===== Entries shown

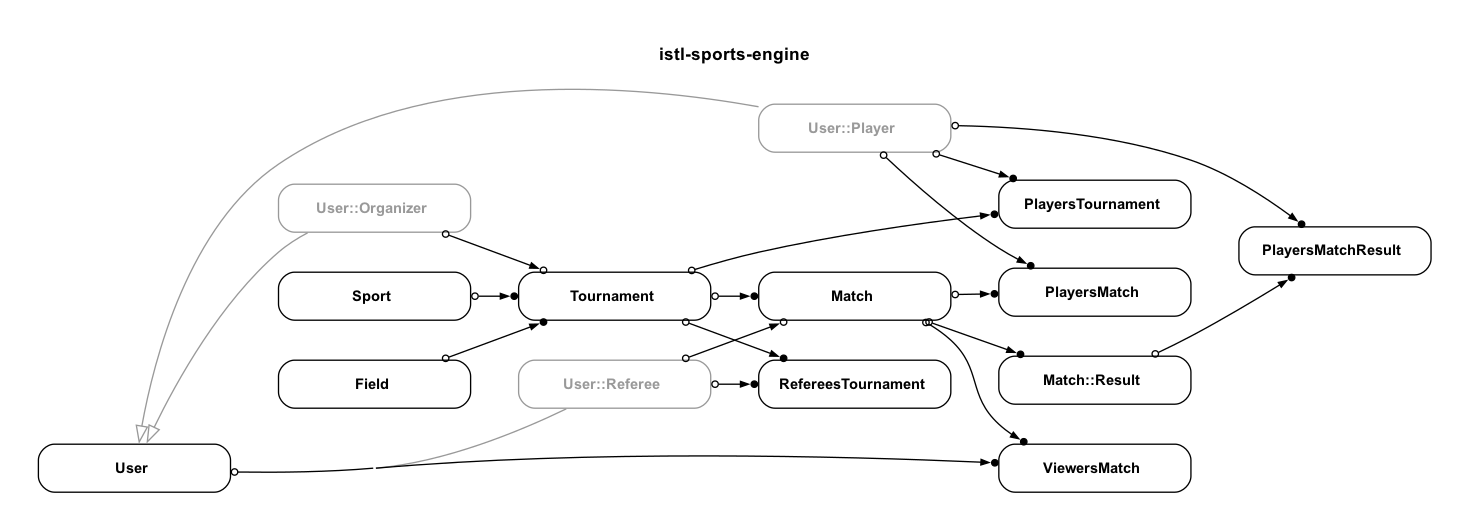
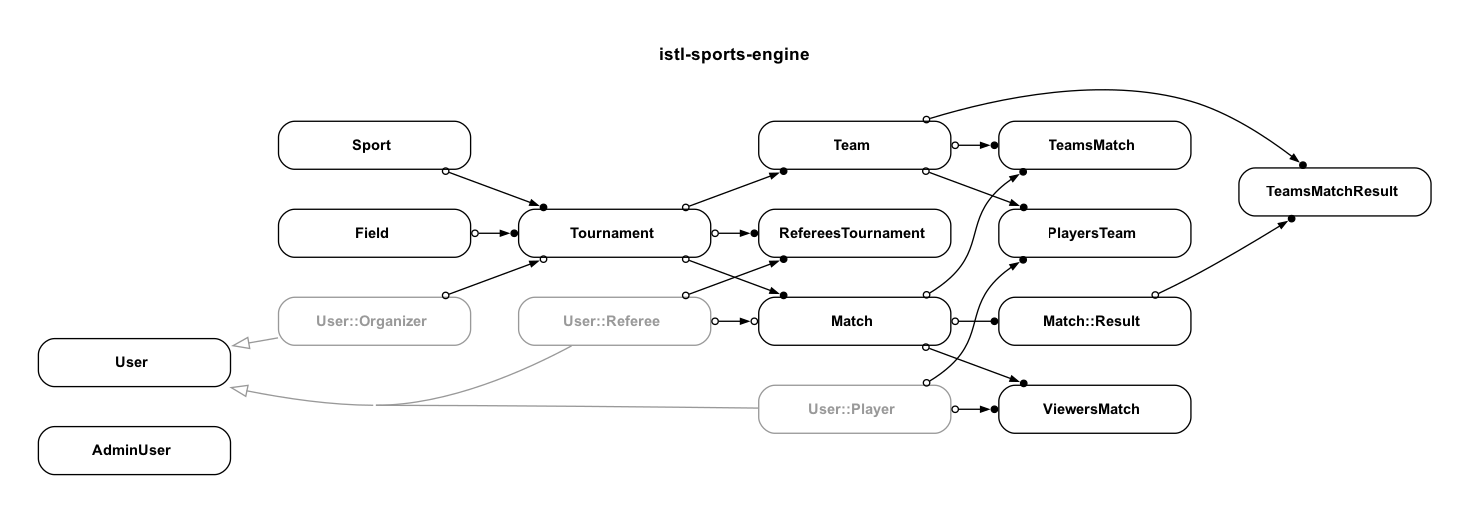
models: teams are now linked to matches

diff --git a/db/schema.rb b/db/schema.rb
@@ -10,7 +10,7 @@
 #
 # It's strongly recommended that you check this file into your version control system.
 
-ActiveRecord::Schema[8.1].define(version: 2025_12_31_114840) do
+ActiveRecord::Schema[8.1].define(version: 2025_12_31_133302) do
   # These are extensions that must be enabled in order to support this database
   enable_extension "pg_catalog.plpgsql"
 
@@ -68,25 +68,6 @@ ActiveRecord::Schema[8.1].define(version: 2025_12_31_114840) do
     t.index ["tournament_id"], name: "index_matches_on_tournament_id"
   end
 
-  create_table "players_match_results", force: :cascade do |t|
-    t.datetime "created_at", null: false
-    t.bigint "match_result_id"
-    t.bigint "player_id"
-    t.integer "player_status", null: false
-    t.datetime "updated_at", null: false
-    t.index ["match_result_id"], name: "index_players_match_results_on_match_result_id"
-    t.index ["player_id"], name: "index_players_match_results_on_player_id"
-  end
-
-  create_table "players_matches", force: :cascade do |t|
-    t.datetime "created_at", null: false
-    t.bigint "match_id"
-    t.bigint "player_id"
-    t.datetime "updated_at", null: false
-    t.index ["match_id"], name: "index_players_matches_on_match_id"
-    t.index ["player_id"], name: "index_players_matches_on_player_id"
-  end
-
   create_table "players_teams", force: :cascade do |t|
     t.datetime "created_at", null: false
     t.bigint "player_id"
@@ -119,6 +100,25 @@ ActiveRecord::Schema[8.1].define(version: 2025_12_31_114840) do
     t.bigint "tournament_id"
     t.datetime "updated_at", null: false
     t.index ["tournament_id"], name: "index_teams_on_tournament_id"
+  end
+
+  create_table "teams_match_results", force: :cascade do |t|
+    t.datetime "created_at", null: false
+    t.bigint "match_result_id"
+    t.bigint "team_id"
+    t.integer "team_status", null: false
+    t.datetime "updated_at", null: false
+    t.index ["match_result_id"], name: "index_teams_match_results_on_match_result_id"
+    t.index ["team_id"], name: "index_teams_match_results_on_team_id"
+  end
+
+  create_table "teams_matches", force: :cascade do |t|
+    t.datetime "created_at", null: false
+    t.bigint "match_id"
+    t.bigint "team_id"
+    t.datetime "updated_at", null: false
+    t.index ["match_id"], name: "index_teams_matches_on_match_id"
+    t.index ["team_id"], name: "index_teams_matches_on_team_id"
   end
 
   create_table "tournaments", force: :cascade do |t|
@@ -182,15 +182,15 @@ ActiveRecord::Schema[8.1].define(version: 2025_12_31_114840) do
   add_foreign_key "match_results", "matches"
   add_foreign_key "matches", "tournaments"
   add_foreign_key "matches", "users", column: "referee_id"
-  add_foreign_key "players_match_results", "match_results"
-  add_foreign_key "players_match_results", "users", column: "player_id"
-  add_foreign_key "players_matches", "matches"
-  add_foreign_key "players_matches", "users", column: "player_id"
   add_foreign_key "players_teams", "teams"
   add_foreign_key "players_teams", "users", column: "player_id"
   add_foreign_key "referees_tournaments", "tournaments"
   add_foreign_key "referees_tournaments", "users", column: "referee_id"
   add_foreign_key "teams", "tournaments"
+  add_foreign_key "teams_match_results", "match_results"
+  add_foreign_key "teams_match_results", "teams"
+  add_foreign_key "teams_matches", "matches"
+  add_foreign_key "teams_matches", "teams"
   add_foreign_key "tournaments", "fields"
   add_foreign_key "tournaments", "sports"
   add_foreign_key "tournaments", "users", column: "organizer_id"

diff --git a/test/models/user/player_test.rb b/test/models/user/player_test.rb
@@ -55,52 +55,34 @@ class User::PlayerTest < ActiveSupport::TestCase
       end
   end
 
-  test 'match results' do
-    create(:match_result)
-      .then do |match_result|
-        create(:user_player)
-          .tap { it.players_match_results << build(:players_match_result, match_result: match_result) }
-          .tap(&:save!)
-          .then do |player|
-            assert_includes player.match_results, match_result
-            assert_includes match_result.players, player
-          end
-      end
-  end
-
-  test 'matches' do
-    create(:match)
-      .then do |match|
-        create(:user_player)
-          .tap { it.matches << match }
-          .tap(&:save!)
-          .then do |player|
-            assert_includes player.matches, match
-            assert_includes match.players, player
-          end
-      end
-  end
-
   test 'won and lost matches' do
-    { winner: :won_by, loser: :lost_by }
-      .each do |status, scope|
-        create(:match_result)
-          .then do |match_result|
-            build(:players_match_result, match_result: match_result, player_status: status)
-              .then do |match|
-                create(:user_player)
-                  .tap { it.players_match_results << match }
-                  .tap(&:save!)
-                  .then do |player|
-                    Match::Result
-                      .public_send(scope, player)
-                      .map(&:players)
-                      .flatten
-                      .then { |players| assert_includes players, player }
-                  end
-              end
-          end
-      end
+    ensure_inclusion = proc do |status|
+      status => { scope:, status: }
+
+      # Initialize a base match record using FactoryBot
+      match = create(:match)
+
+      # Create a team, associate it with the match, and persist it to the database
+      team = create(:team)
+               .tap { it.matches << match }
+               .tap(&:save!)
+
+      # Create a player, assign them to the team, and save the relationship
+      player = create(:user_player)
+                 .tap { it.teams << team }
+                 .tap(&:save!)
+
+      # Generate a match result and link the specific team to it with a :winner status
+      result = create(:match_result, match: match)
+                 .tap { it.teams_match_results << build(:teams_match_result, team: team, team_status: status) }
+                 .tap(&:save!)
+
+      # Verify that the query scope "won_by" correctly identifies this result for the player
+      assert_includes Match::Result.public_send(scope, player), result
+    end
+
+    ensure_inclusion.call scope: :won_by, status: :winner
+    ensure_inclusion.call scope: :lost_by, status: :loser
   end
 
   test 'viewed matches' do

diff --git a/test/models/team_test.rb b/test/models/team_test.rb
@@ -14,12 +14,38 @@
 #  index_teams_on_tournament_id  (tournament_id)
 #
 
-require "test_helper"
+require 'test_helper'
 
 class TeamTest < ActiveSupport::TestCase
   test 'creation' do
     assert_nothing_raised do
       create :team
     end
+  end
+
+  test 'matches' do
+    create(:match)
+      .then do |match|
+        create(:team)
+          .tap { it.matches << match }
+          .tap(&:save!)
+          .then do |team|
+            assert_includes team.matches, match
+            assert_includes match.teams, team
+          end
+      end
+  end
+
+  test 'match results' do
+    create(:match_result)
+      .then do |match_result|
+        create(:team)
+          .tap { it.teams_match_results << build(:teams_match_result, match_result: match_result) }
+          .tap(&:save!)
+          .then do |team|
+            assert_includes team.match_results, match_result
+            assert_includes match_result.teams, team
+          end
+      end
   end
 end

diff --git a/app/models/match/result.rb b/app/models/match/result.rb
@@ -18,14 +18,14 @@ class Match
   class Result < ApplicationRecord
     belongs_to :match
 
-    has_many :players_match_results, dependent: :destroy, inverse_of: :match_result
-    has_many :players, through: :players_match_results
+    has_many :teams_match_results, dependent: :destroy, inverse_of: :match_result
+    has_many :teams, through: :teams_match_results
 
     { won_by: :winner, lost_by: :loser }.each do |key, value|
       scope key, lambda { |player|
-        joins(:players_match_results)
-          .where(players_match_results: { player: player })
-          .where(players_match_results: { player_status: value })
+        joins(teams_match_results: { team: :players })
+          .where(players: { id: player.id })
+          .where(teams_match_results: { team_status: value })
       }
     end
   end

diff --git a/app/models/teams_match_result.rb b/app/models/teams_match_result.rb
@@ -1,0 +1,29 @@
+# frozen_string_literal: true
+
+# == Schema Information
+#
+# Table name: teams_match_results
+#
+#  id              :integer          not null, primary key
+#  team_id         :integer
+#  match_result_id :integer
+#  team_status     :integer          not null
+#  created_at      :datetime         not null
+#  updated_at      :datetime         not null
+#
+# Indexes
+#
+#  index_teams_match_results_on_match_result_id  (match_result_id)
+#  index_teams_match_results_on_team_id          (team_id)
+#
+class TeamsMatchResult < ApplicationRecord
+  belongs_to :match_result, class_name: 'Match::Result', inverse_of: :teams_match_results
+  belongs_to :team
+
+  enum :team_status, {
+    winner: 0,
+    loser:  1
+  }
+
+  validates :team_status, presence: true
+end

diff --git a/test/factories/teams_match_results.rb b/test/factories/teams_match_results.rb
@@ -1,0 +1,25 @@
+# == Schema Information
+#
+# Table name: teams_match_results
+#
+#  id              :integer          not null, primary key
+#  team_id         :integer
+#  match_result_id :integer
+#  team_status     :integer          not null
+#  created_at      :datetime         not null
+#  updated_at      :datetime         not null
+#
+# Indexes
+#
+#  index_teams_match_results_on_match_result_id  (match_result_id)
+#  index_teams_match_results_on_team_id          (team_id)
+#
+
+FactoryBot.define do
+  factory :teams_match_result do
+    association :match_result, factory: :match_result
+    association :team, factory: :team
+
+    team_status { TeamsMatchResult.team_statuses.keys.sample }
+  end
+end

diff --git a/app/models/teams_match.rb b/app/models/teams_match.rb
@@ -2,20 +2,20 @@
 
 # == Schema Information
 #
-# Table name: players_matches
+# Table name: teams_matches
 #
 #  id         :integer          not null, primary key
-#  player_id  :integer
+#  team_id    :integer
 #  match_id   :integer
 #  created_at :datetime         not null
 #  updated_at :datetime         not null
 #
 # Indexes
 #
-#  index_players_matches_on_match_id   (match_id)
-#  index_players_matches_on_player_id  (player_id)
+#  index_teams_matches_on_match_id  (match_id)
+#  index_teams_matches_on_team_id   (team_id)
 #
-class PlayersMatch < ApplicationRecord
-  belongs_to :player, class_name: 'User::Player'
+class TeamsMatch < ApplicationRecord
+  belongs_to :team
   belongs_to :match
 end

diff --git a/test/models/teams_match_result_test.rb b/test/models/teams_match_result_test.rb
@@ -1,0 +1,26 @@
+# == Schema Information
+#
+# Table name: teams_match_results
+#
+#  id              :integer          not null, primary key
+#  team_id         :integer
+#  match_result_id :integer
+#  team_status     :integer          not null
+#  created_at      :datetime         not null
+#  updated_at      :datetime         not null
+#
+# Indexes
+#
+#  index_teams_match_results_on_match_result_id  (match_result_id)
+#  index_teams_match_results_on_team_id          (team_id)
+#
+
+require 'test_helper'
+
+class TeamsMatchResultTest < ActiveSupport::TestCase
+  test 'creation' do
+    assert_nothing_raised do
+      create :teams_match_result
+    end
+  end
+end

diff --git a/app/models/user/player.rb b/app/models/user/player.rb
@@ -40,12 +40,6 @@ class User
     has_many :players_teams, dependent: :destroy
     has_many :teams, through: :players_teams
 
-    has_many :players_matches, dependent: :destroy
-    has_many :matches, through: :players_matches
-
-    has_many :players_match_results, dependent: :destroy
-    has_many :match_results, through: :players_match_results
-
     has_many :viewers_matches, dependent: :destroy, inverse_of: :viewer
     has_many :viewed_matches, through: :viewers_matches, source: :match
   end

diff --git a/app/models/team.rb b/app/models/team.rb
@@ -21,6 +21,12 @@ class Team < ApplicationRecord
   has_many :players_teams, dependent: :destroy
   has_many :players, through: :players_teams
 
+  has_many :teams_matches, dependent: :destroy
+  has_many :matches, through: :teams_matches
+
+  has_many :teams_match_results, dependent: :destroy
+  has_many :match_results, through: :teams_match_results
+
   enum :composition, {
     single: 0,
     double: 1,

diff --git a/app/models/match.rb b/app/models/match.rb
@@ -32,6 +32,6 @@ class Match < ApplicationRecord
   has_many :viewers_matches, dependent: :destroy
   has_many :viewers, through: :viewers_matches
 
-  has_many :players_matches, dependent: :destroy
-  has_many :players, through: :players_matches
+  has_many :teams_matches, dependent: :destroy
+  has_many :teams, through: :teams_matches
 end

diff --git a/db/migrate/20251231133302_drop_players_matche_results.rb b/db/migrate/20251231133302_drop_players_matche_results.rb
@@ -1,0 +1,10 @@
+class DropPlayersMatcheResults < ActiveRecord::Migration[8.1]
+  def change
+    drop_table :players_match_results do |t|
+      t.references :player, foreign_key: { to_table: :users }
+      t.references :match_result, foreign_key: true
+      t.integer :player_status, null: false
+      t.timestamps
+    end
+  end
+end
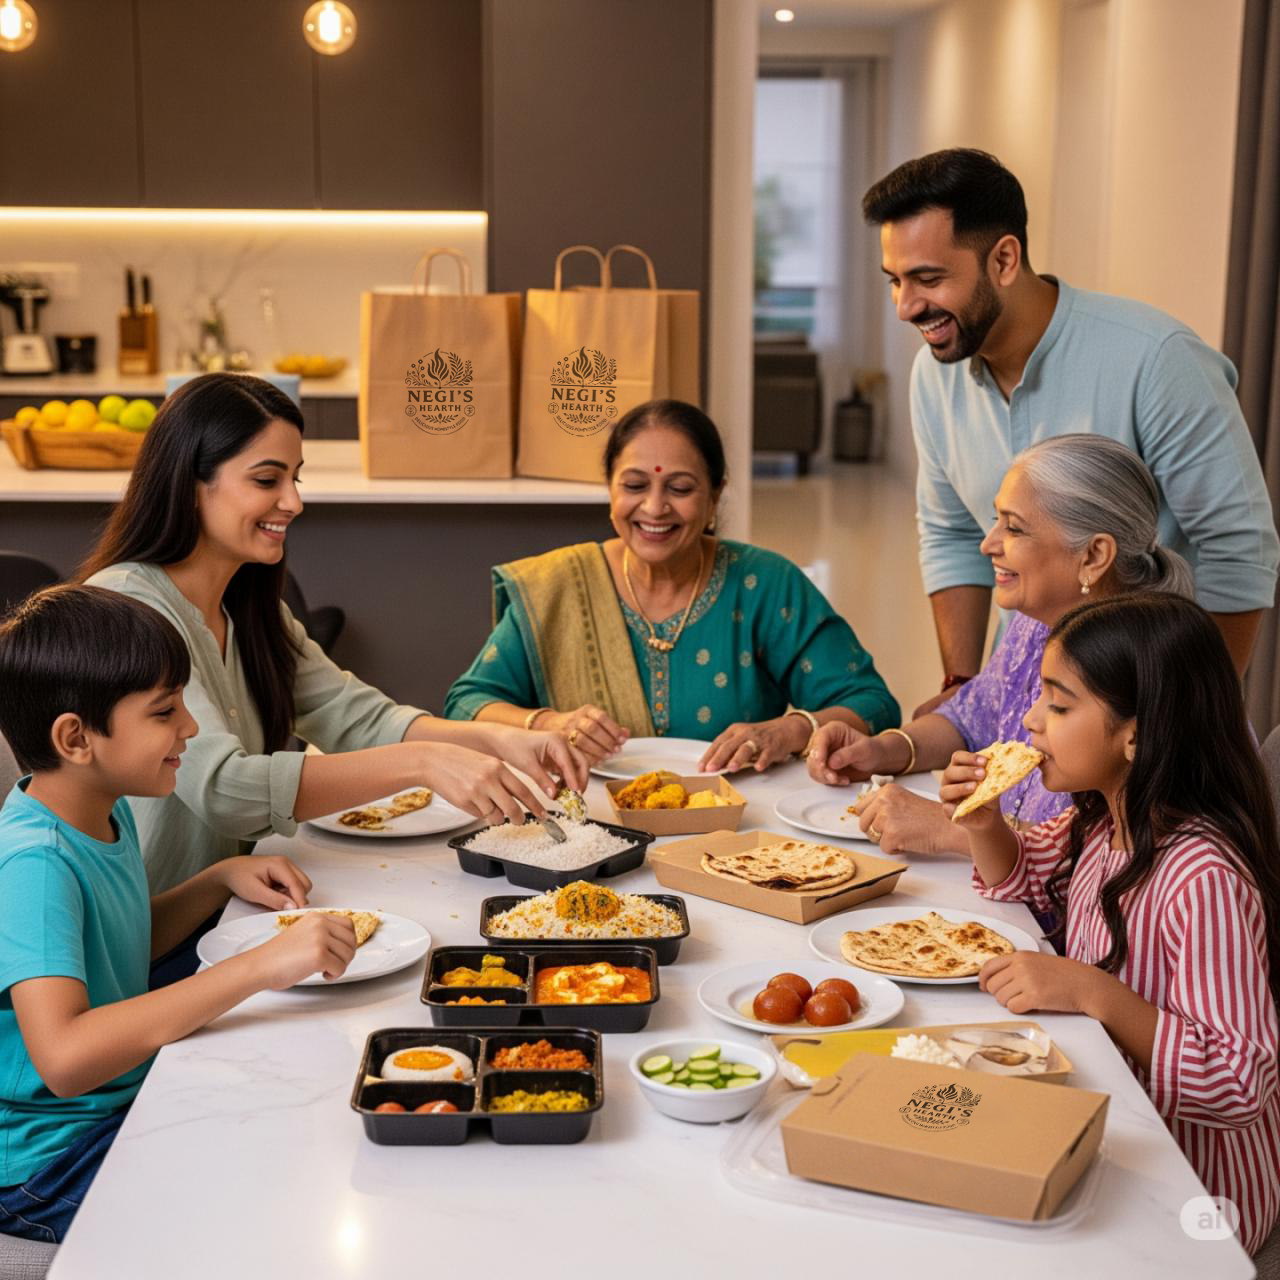
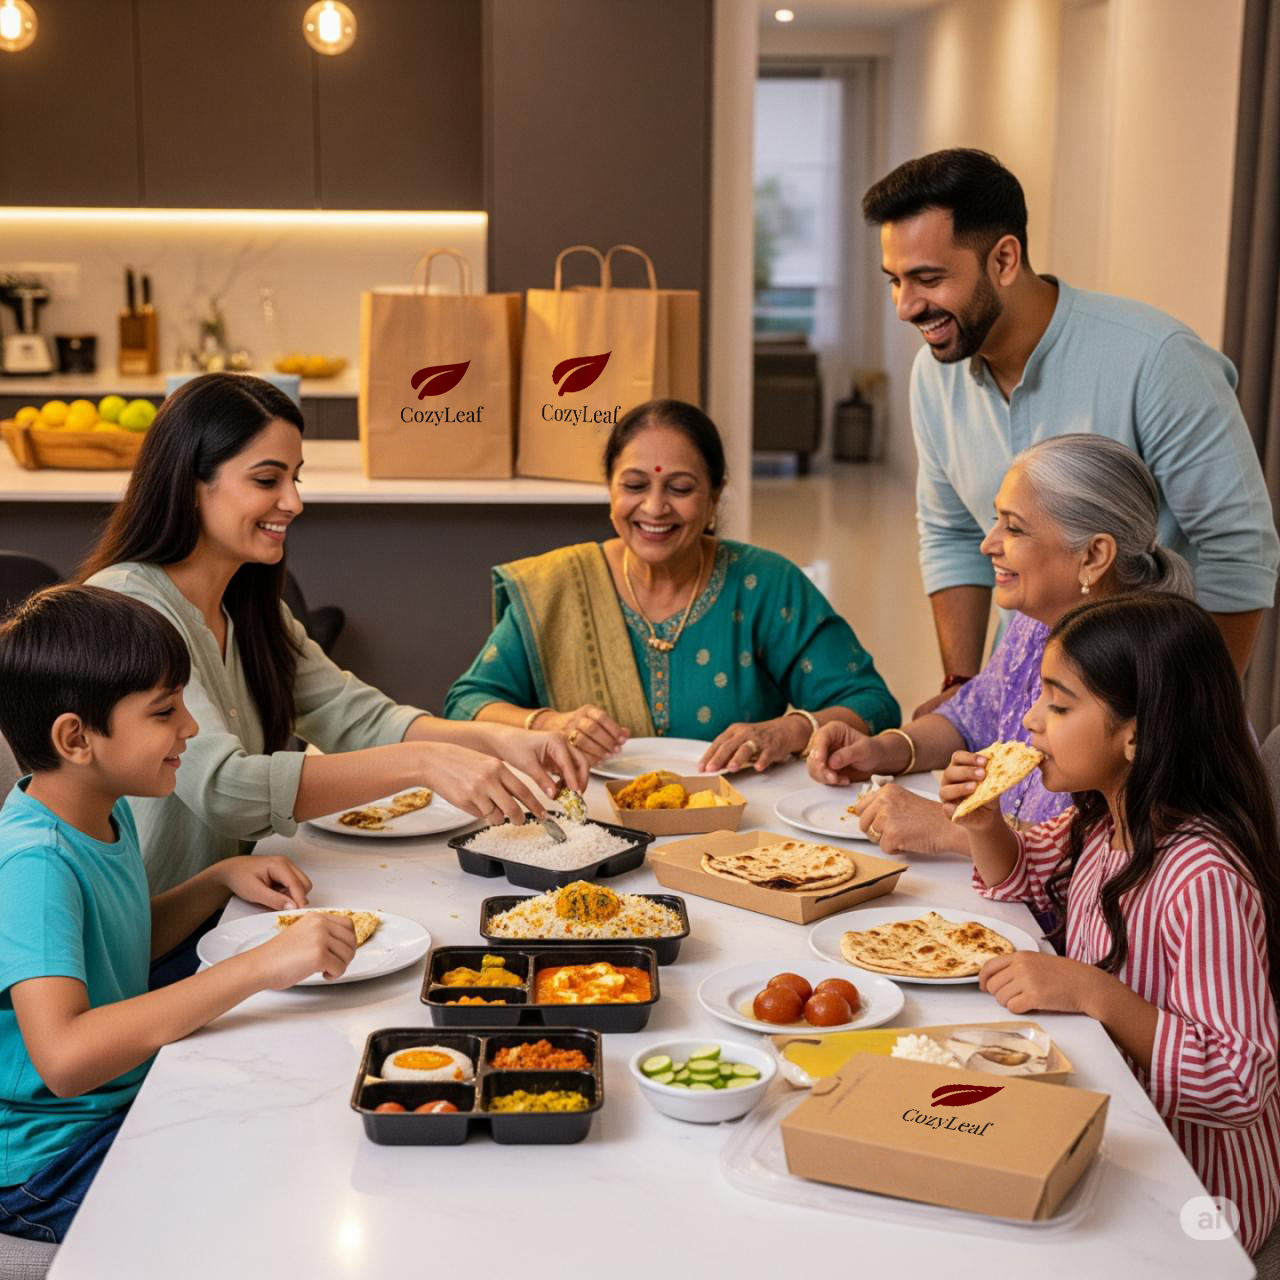
changes in about story iamge in footer

Changed region(s): [[0.4062, 0.25, 0.5, 0.3438], [0.6875, 0.8438, 0.7812, 0.9062], [0.3125, 0.2812, 0.375, 0.3438]]

diff --git a/src/views/About.vue b/src/views/About.vue
@@ -41,13 +41,7 @@
           <p
             class="font-body text-base sm:text-lg md:text-xl lg:text-1xl text-gray-700 max-w-xl mb-4"
           >
-            At Negi's Hearth, we serve more than just meals — we serve memories.
-            Inspired by the warmth of Indian kitchens and the comfort of
-            home-cooked food, our cloud kitchen brings delicious home style
-            food straight to your doorstep. Whether you’re away from home or
-            just craving something truly comforting, our dishes are made to
-            remind you of your favorite family recipes — fresh, flavorful, and
-            filled with love.
+      At Cozy Leaf, we serve more than just meals — we serve memories. Inspired by the warmth of home kitchens and the comfort of home-cooked food, our cloud kitchen brings delicious, home-style dishes straight to your doorstep. Whether you’re away from home or simply craving something truly comforting, our meals are crafted to remind you of your favorite family recipes — fresh, flavorful, and made with love
           </p>
         </div>
       </div>

diff --git a/src/views/ContactUs.vue b/src/views/ContactUs.vue
@@ -63,7 +63,7 @@
             </svg>
             <span
               class="font-body text-base sm:text-lg md:text-xl lg:text-1xl text-gray-700 italic max-w-xl mb-4"
-              >negishearth@gmail.com</span
+              >cozyLeaf@gmail.com</span
             >
           </li>
 

diff --git a/src/components/Footer.vue b/src/components/Footer.vue
@@ -19,7 +19,7 @@
         <img
           src="/CozyLeaf/logo-footer.png"
           alt="Footer Logo"
-          class="w-14 sm:w-28 md:w-32 lg:w-20 h-auto object-contain"
+          class="w-40 sm:w-28 md:w-32 lg:w-60 h-auto object-contain"
         />
       </div>
     </div>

==========

▶ Task prompt: Lines that contain "users" are the result; find them in the entries above and copy each one.

▶ Solution to this exercise:
   add_foreign_key "matches", "users", column: "referee_id"
-  add_foreign_key "players_match_results", "users", column: "player_id"
-  add_foreign_key "players_matches", "users", column: "player_id"
   add_foreign_key "players_teams", "users", column: "player_id"
   add_foreign_key "referees_tournaments", "users", column: "referee_id"
   add_foreign_key "tournaments", "users", column: "organizer_id"
+      t.references :player, foreign_key: { to_table: :users }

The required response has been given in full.